CaturSaturday, February 25, 2023, shabbos for all Jewish cats and also National Chocolate Covered Peanut Day. (Do M&Ms count?). Peanuts are drenched in creamy milk chocolate, then covered with a thin candy shell.
It’s also National Clam Chowder Day (not kosher), International Tongue Twisters Contest Day (again?), Let’s All Eat Right Day, and Quiet Day. If you do have clam chowdah, make sure it’s New England style.
You can find a huge list of international tongue twisters here; they are sorted by language. Here’s my entry—in Polish (a language that twists the tongues of all English speakers):

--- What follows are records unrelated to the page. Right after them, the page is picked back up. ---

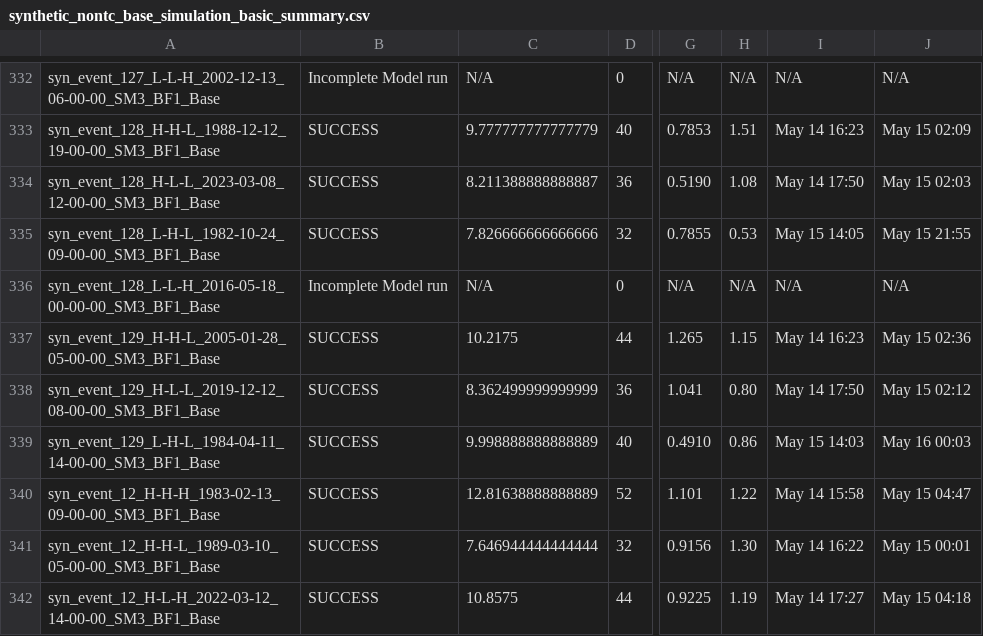
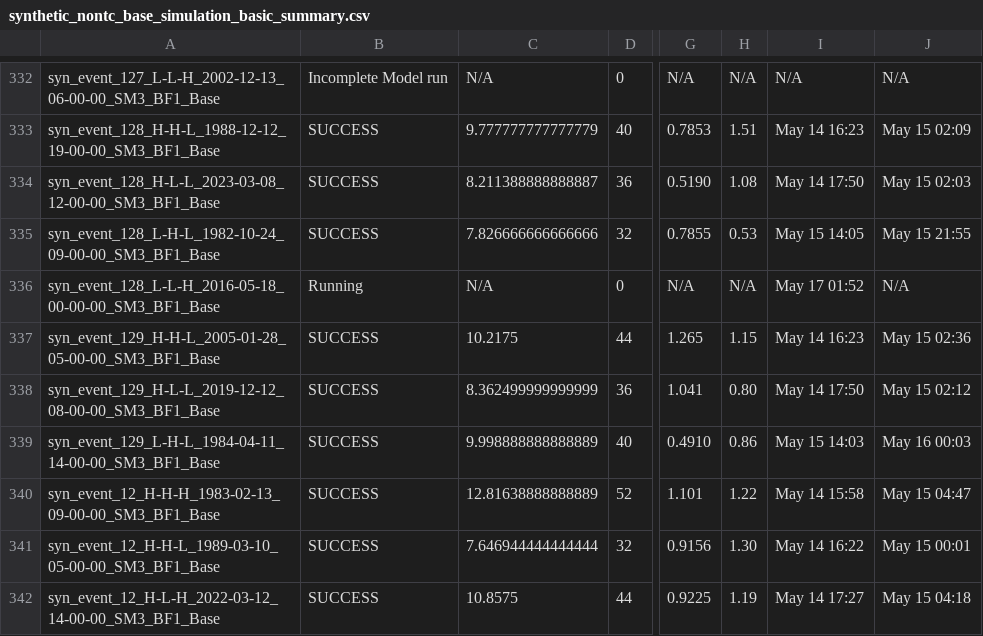
Before and after one commit to akhalid-twi/COJ-production, a CSV file: assets/synthetic_nontc_base_simulation_basic_summary.csv, drawn as a sheet; only a part is shown, gaps mark what is left out; the diff names each change by its address in the sheet, - before the commit and + after, or states it on an @@ line.

```diff
--- a/assets/synthetic_nontc_base_simulation_basic_summary.csv
+++ b/assets/synthetic_nontc_base_simulation_basic_summary.csv
-B336: Incomplete Model run
+B336: Running
-I336: N/A
+I336: May 17 01:52
```
Also changed, not shown: assets/synthetic_nontc_base_simulation_HDF_summary.csv.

Z rozentuzjazmowanego tłumu wyindywidualizował się niezidentyfikowany prestidigitator, który wyimaginował sobie samounicestwienie.

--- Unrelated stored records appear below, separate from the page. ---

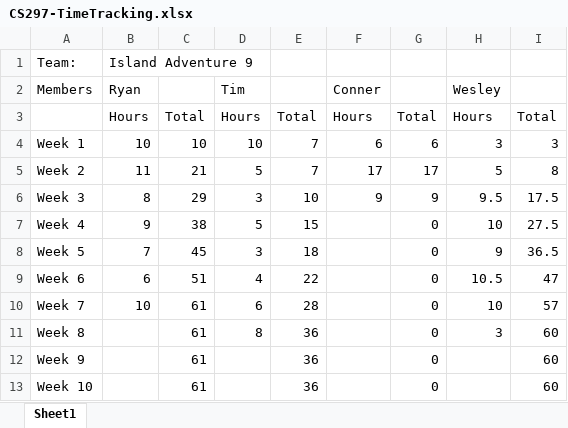
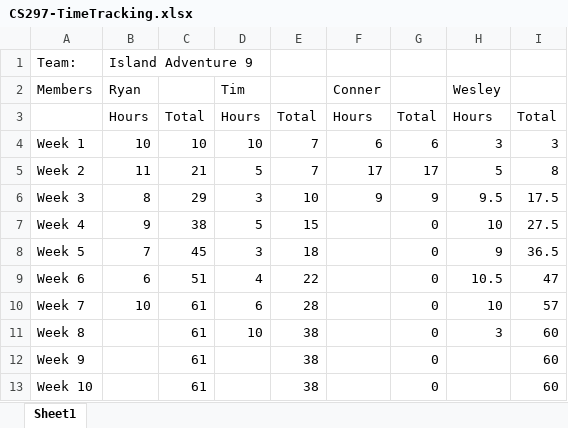
Before and after one commit to VirtualWesality/IslandAdventureCapstone, an Excel workbook: TimeTrackingDocument/CS297-TimeTracking.xlsx, sheet Sheet1, drawn as a sheet; values as stored, in another font and other column widths than the file's, no borders; the diff names each change by its address in the sheet, - before the commit and + after, or states it on an @@ line.

Commit message:
Time Commit
Time stuff

```diff
--- a/TimeTrackingDocument/CS297-TimeTracking.xlsx (sheet Sheet1)
+++ b/TimeTrackingDocument/CS297-TimeTracking.xlsx (sheet Sheet1)
-D11 (Tim): 8
+D11 (Tim): 10
-E11:E13: 36
+E11:E13: 38
```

Malgorzata’s translation: “From an enthusiastic crowd an unidentified prestidigitator individualized himself [MK: the Polish pretentious word means simply “emerged”, MK] who imagined his own self-annihilation.”
Readers are welcome to mark notable events, births, or deaths on this by consulting the February 25 Wikipedia page.

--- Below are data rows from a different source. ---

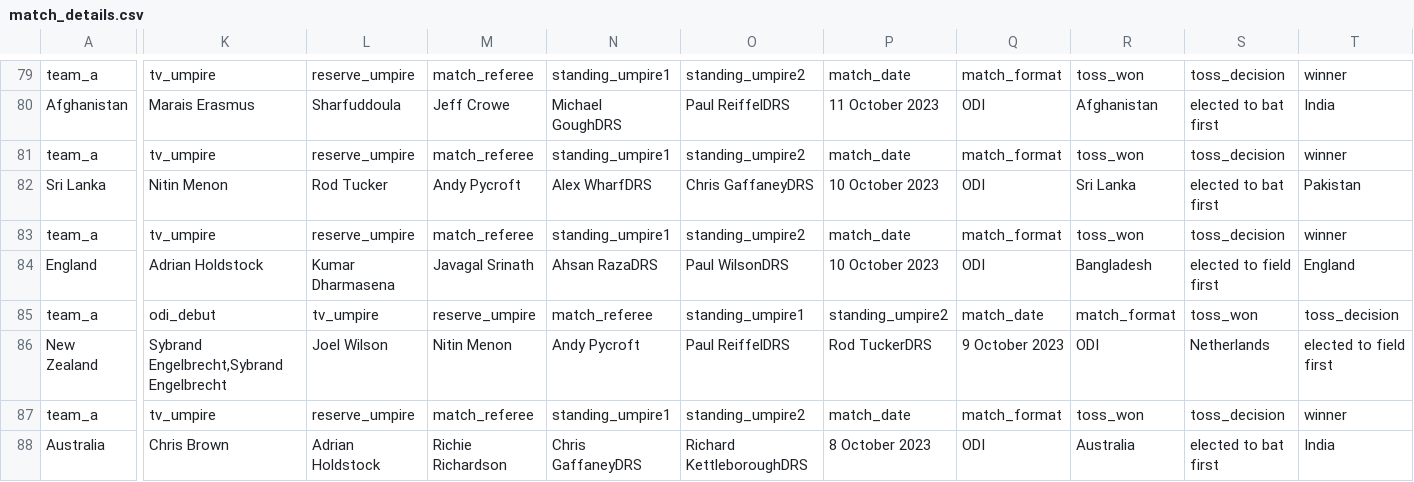
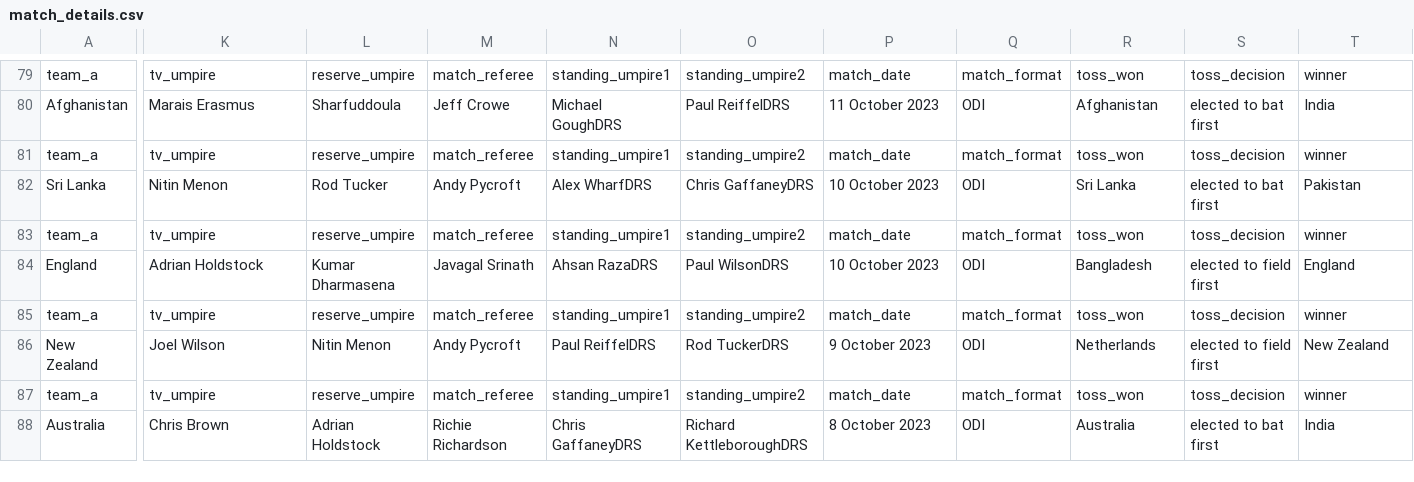
Before and after one commit to jarupulapremkumar/cricket_data_pipeline, a CSV file: datasets/match_details.csv, drawn as a sheet; only a part is shown, gaps mark what is left out; the diff covers the shown part only; the diff names each change by its address in the sheet, - before the commit and + after, or states it on an @@ line.

```diff
--- a/datasets/match_details.csv
+++ b/datasets/match_details.csv
-K85: odi_debut
+K85: tv_umpire
-L85: tv_umpire
+L85: reserve_umpire
-M85: reserve_umpire
+M85: match_referee
-N85: match_referee
+N85: standing_umpire1
-O85: standing_umpire1
+O85: standing_umpire2
-P85: standing_umpire2
+P85: match_date
-Q85: match_date
+Q85: match_format
-R85: match_format
+R85: toss_won
-S85: toss_won
+S85: toss_decision
-T85: toss_decision
+T85: winner
-K86: Sybrand Engelbrecht,Sybrand Engelbrecht
+K86: Joel Wilson
-L86: Joel Wilson
+L86: Nitin Menon
-M86: Nitin Menon
+M86: Andy Pycroft
-N86: Andy Pycroft
+N86: Paul ReiffelDRS
-O86: Paul ReiffelDRS
+O86: Rod TuckerDRS
-P86: Rod TuckerDRS
+P86: 9 October 2023
-Q86: 9 October 2023
+Q86: ODI
-R86: ODI
+R86: Netherlands
-S86: Netherlands
+S86: elected to field first
-T86: elected to field first
+T86: New Zealand
```
Also changed, not shown: 139 edited cells elsewhere in this file, datasets/total_score.csv, 2 other files.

*Yesterday was the first anniversary of Russia’s invasion of Ukraine, and Zelensky proclaimed that if Ukraine’s Western allies remain united, and he gets enough weapons and ammo. Ukraine will beat Russia.
President Volodymyr Zelensky of Ukraine vowed on Friday that his country would defeat Russia, as the first anniversary of Russia’s invasion prompted shows of solidarity from around the world and a mix of anxiety and resolve in Ukraine.
“We will be victorious,” Mr. Zelensky of Ukraine told reporters at a lengthy news conference in Kyiv. He said that Ukraine could win the war this year as long as its allies remain united “like a fist” and continue delivering weapons.
There will be no negotiations with Russia, Mr. Zelensky said, until Moscow stops bombing Ukrainian cities and killing Ukrainian people.
“Go ahead and stop doing all of that, and only after that we’ll tell you what form will be used to diplomatically put an end to it,” Mr. Zelensky told reporters, on a day when allies rallied around Ukraine with new pledges of weapons and shows of support.
Even as leaders in Ukraine and around the world commemorated the anniversary with ceremonies and speeches, the fighting continued much as it has for the past year.
The war has already done untold damage: Tens of thousands have been killed on both sides, millions of Ukrainians have been made homeless, and Ukraine has sustained tens of billions of dollars worth of damage that has left cities flattened and people around the country grappling with dark and cold.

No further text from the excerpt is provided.